Thursday, May 17, 2012
To get my attention--Ride a Bull
Of all the random things I've ever posted, this is the randiomist. When I take Giuliana to ballet in Heidelberg I spend my time doing different things. I read, sometimes I hit the commissary but mostly I spend my time at the gym on a treadmill doing my 4 miles. At the gym in Heidelberg they have big TV's set up around the room but I can never hear the TV's because the machines are too loud. The gym at Ramstein is wired so that all you have to do is plug in your earphones to the machine you are using and you can hear whatever they are showing on the TV's in front of you. The gym at Heidelberg is not wired like that you and just have to turn up the sound to blasting if you want to have any chance of hearing what is going on. There are several TV's on different channels throughout the room that are turned up to blasting making it hard to hear anything. That's why I always bring my Ipod to listen to while I exercise. Yesterday I found myself at the Heidelberg gym and brought my Ipod and started in on my 4 miles.
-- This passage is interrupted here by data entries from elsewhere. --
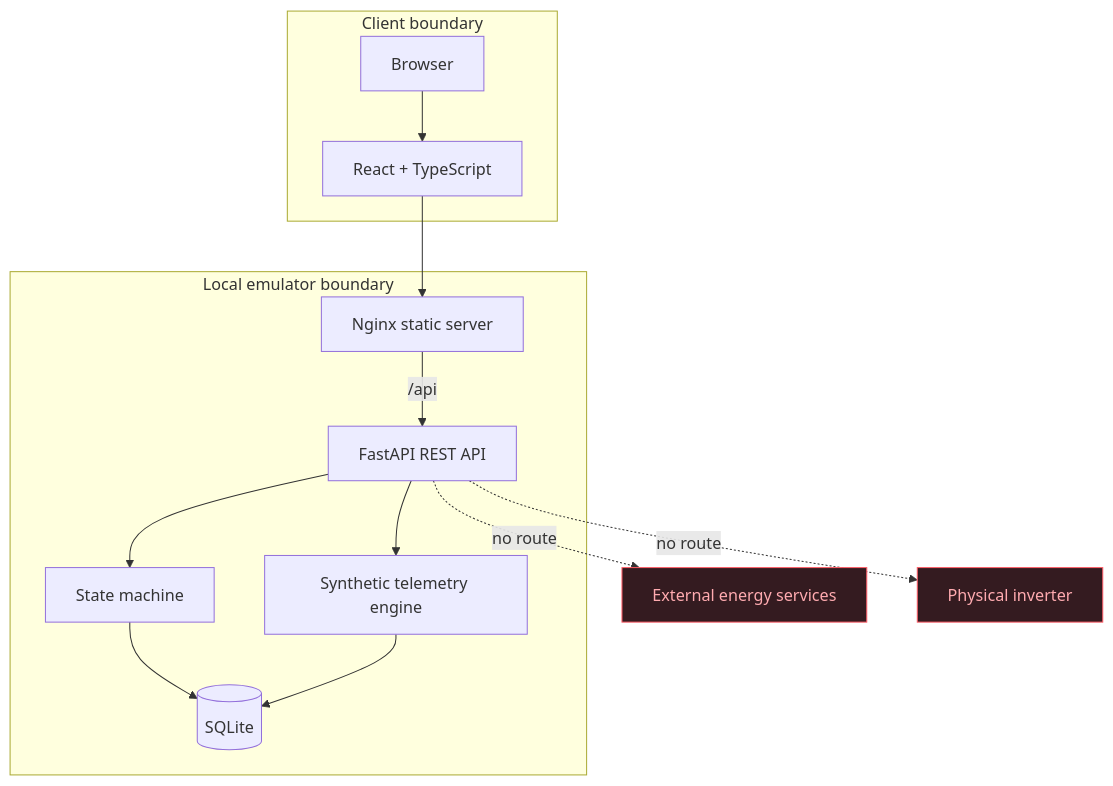
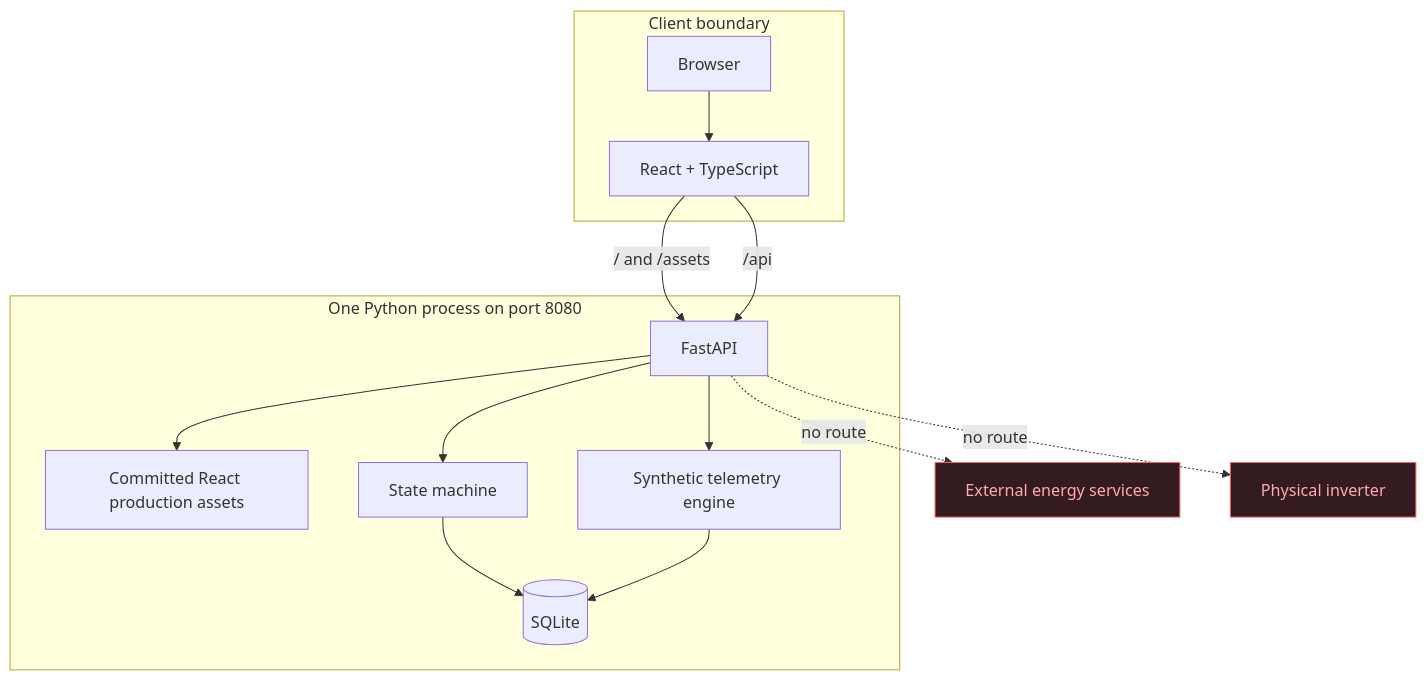
Before and after one commit to The-AnhTa/semsplus-local-emulator: the diagram in docs/architecture.md, drawn with Mermaid. The commit also changed other lines of this file and 17 other files, not shown here.

````diff
--- a/docs/architecture.md
+++ b/docs/architecture.md
@@ -5,26 +5,28 @@
 ```mermaid
 flowchart TB
     subgraph Client[Client boundary]
       B[Browser]
       R[React + TypeScript]
     end
-    subgraph Emulator[Local emulator boundary]
-      N[Nginx static server]
-      A[FastAPI REST API]
+    subgraph Emulator[One Python process on port 8080]
+      A[FastAPI]
+      S[Committed React production assets]
       M[State machine]
       T[Synthetic telemetry engine]
       D[(SQLite)]
     end
     X[External energy services]:::blocked
     I[Physical inverter]:::blocked
 
-    B --> R --> N
-    N -->|/api| A
+    B --> R
+    R -->|/ and /assets| A
+    A --> S
+    R -->|/api| A
     A --> M
     A --> T
     M --> D
     T --> D
     A -. no route .-> X
     A -. no route .-> I
     classDef blocked fill:#341b20,stroke:#ff5d67,color:#ffabb0
 ```
````
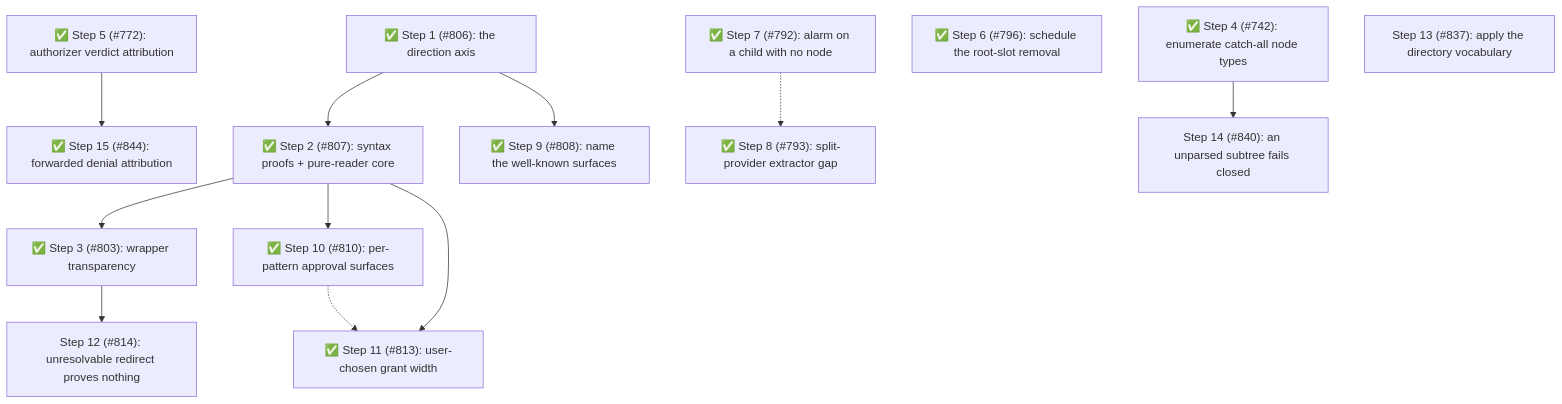
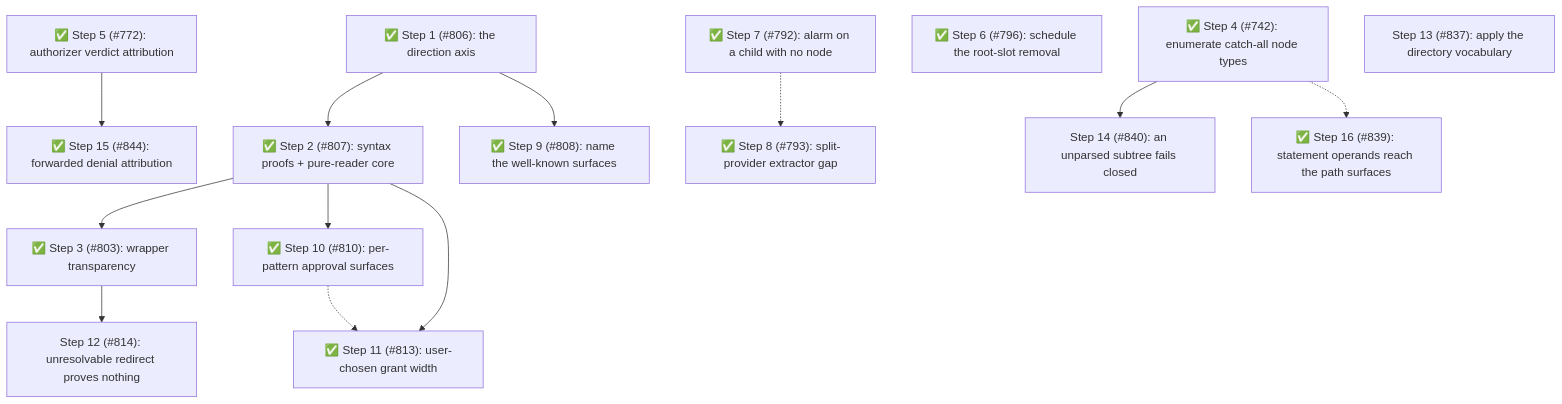
The fourth of 4 diagrams in packages/pi-permission-system/docs/architecture/architecture.md (gotgenes/pi-packages), drawn with Mermaid before and after one commit. The commit also changed other lines of this file and 1 other file, not shown here.

First line of the commit message:
docs(pi-permission-system): mark Phase 14 Step 16 complete

````diff
--- a/packages/pi-permission-system/docs/architecture/architecture.md
+++ b/packages/pi-permission-system/docs/architecture/architecture.md
@@ -1506,21 +1544,22 @@
 ```mermaid
 flowchart TD
     S1["✅ Step 1 (#806): the direction axis"] --> S2["✅ Step 2 (#807): syntax proofs + pure-reader core"]
     S2 --> S3["✅ Step 3 (#803): wrapper transparency"]
     S4["✅ Step 4 (#742): enumerate catch-all node types"]
     S5["✅ Step 5 (#772): authorizer verdict attribution"] --> S15["✅ Step 15 (#844): forwarded denial attribution"]
     S6["✅ Step 6 (#796): schedule the root-slot removal"]
     S7["✅ Step 7 (#792): alarm on a child with no node"]
     S8["✅ Step 8 (#793): split-provider extractor gap"]
     S9["✅ Step 9 (#808): name the well-known surfaces"]
     S10["✅ Step 10 (#810): per-pattern approval surfaces"]
     S11["✅ Step 11 (#813): user-chosen grant width"]
     S3 --> S12["Step 12 (#814): unresolvable redirect proves nothing"]
     S13["Step 13 (#837): apply the directory vocabulary"]
     S4 --> S14["Step 14 (#840): an unparsed subtree fails closed"]
+    S4 -.-> S16["✅ Step 16 (#839): statement operands reach the path surfaces"]
     S7 -.-> S8
     S1 --> S9
     S2 --> S10
     S2 --> S11
     S10 -.-> S11
 ```
````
There was an exercise show on the TV to the left of me and some kind of travel show on to the right of me--both snoozers. It didn't matter as I was enjoying the music I was listening to. About 20 minutes into my routine, I looked up and saw the tv on my right was now featuring bull riding. I must admit, I've always been mesmerized by bull riding. I couldn't take my eyes off the TV which at times caused me to bobble a bit on the treadmill. I didn't need to hear the commentary, my eyes were stuck on watching this unbelievable heart pounding display of man vs. beast. Bull riding is a mystery to me. As I watched this show I found myself asking all sorts of questions in my head like, "Who thought it would be a good idea to ride a bull? Who was the first person to even attempt this feat? Why is there a rope tied around the bulls flank? Where are all the barrels that the rodeo clowns used to escape to from a raging bull? When did bull riders start wearing helmets? Why do the bulls feel the need to be constantly bucking, twisting and turning? How do they score the riders?" These are just a few of the questions I found myself asking without taking my eyes off the TV. Now I have only been to one rodeo in my entire life and that was in Colorado. Colorado boasts that they were the first to hold a rodeo in the USA sometime in the late 1800's. Wyoming boasts that they were the first. Who knows, all I know is I find them quite interesting. As I watched each Bull rider mount the bull I took notice of some of the names of the bulls flashed on the screen. Names like Bushwacker, Perfect Poison, Bad Blake and High Steaks are just a sample of scary bull names. Just the names would instill fear in me. Nonetheless these guys would mount the bull in these small little pens and as they are wrapping a rope around their hands you could already see the bull was agitated and trying to buck the rider off. Sometimes there would be 4 or 5 men trying to keep the rider stable in the pen while he readied himself for the ride of his life. With a simple nod of the cowboys head the pen door would open and that bull who can weigh up to 2000 lbs exerts all his energy into getting that cowboy off his back. That bull twists, bucks turns and can leap up to 6 feet into the air. At times it looked like the bull was doing a cartwheel or would almost look cartoonish when he would buck his hind legs up and it would appear that his front legs were doing little baby steps in front. Did you know that a bull can lift 1300 lbs with just his neck muscles? The goal of the cowboy is to stay on for 8 seconds. As I watched I found myself letting out little noises and gasps because I just can't believe people do this willingly and it was so scary. Because I was so mesmerized my workout took a hit. I found myself holding on to the treadmill the majority of the time and slowing down so I could watch without flying off the treadmill. I came home that evening and looked up the history of bull riding and found some of the answers to my questions but not all.. I did find out that bull riding got it's roots in Mexico in the 1600's. It was kind of like a bull riding/bull fighting activity. Bull riding did not really appear in rodeos however until the 1930's. The bull will twist and turn and buck because they truly want to get the rider off it's back. Someone discovered that when you tie a rope around the bulls flank he will buck up it encourages hind leg bucking. There are still barrels that a clown can jump into for protection (usually 1 or 2) but their job is really to protect the cowboy. They work in pairs trying to distract the bull so they can free a rider or protect him if he's been thrown off. As I watched this show I was just as interested in watching the clowns or bullfighters as they are now called. Sometimes, in order to free a rider, one of the clowns has to go right up next to the bulls head while another clown tries to free the cowboy. It's amazing that they can survive these incredible hulks. As far as the scoring judges score the bull first as far as difficulty, then they score the rider. Some bulls have a 100% buck off rate. A Bull named Bushwacker and High Steaks have this rate. I won't bore you with the rest of the details I learned, but it is a fasinating sport. It's also the sport that has the highest rate of injury of all the rodeo sports. So now you know if you really ever want to get my full undivided attention, all you have to do is ride a bull! Here are a few videos featuring Bushwacker-the bull who has a 100% buck off rate.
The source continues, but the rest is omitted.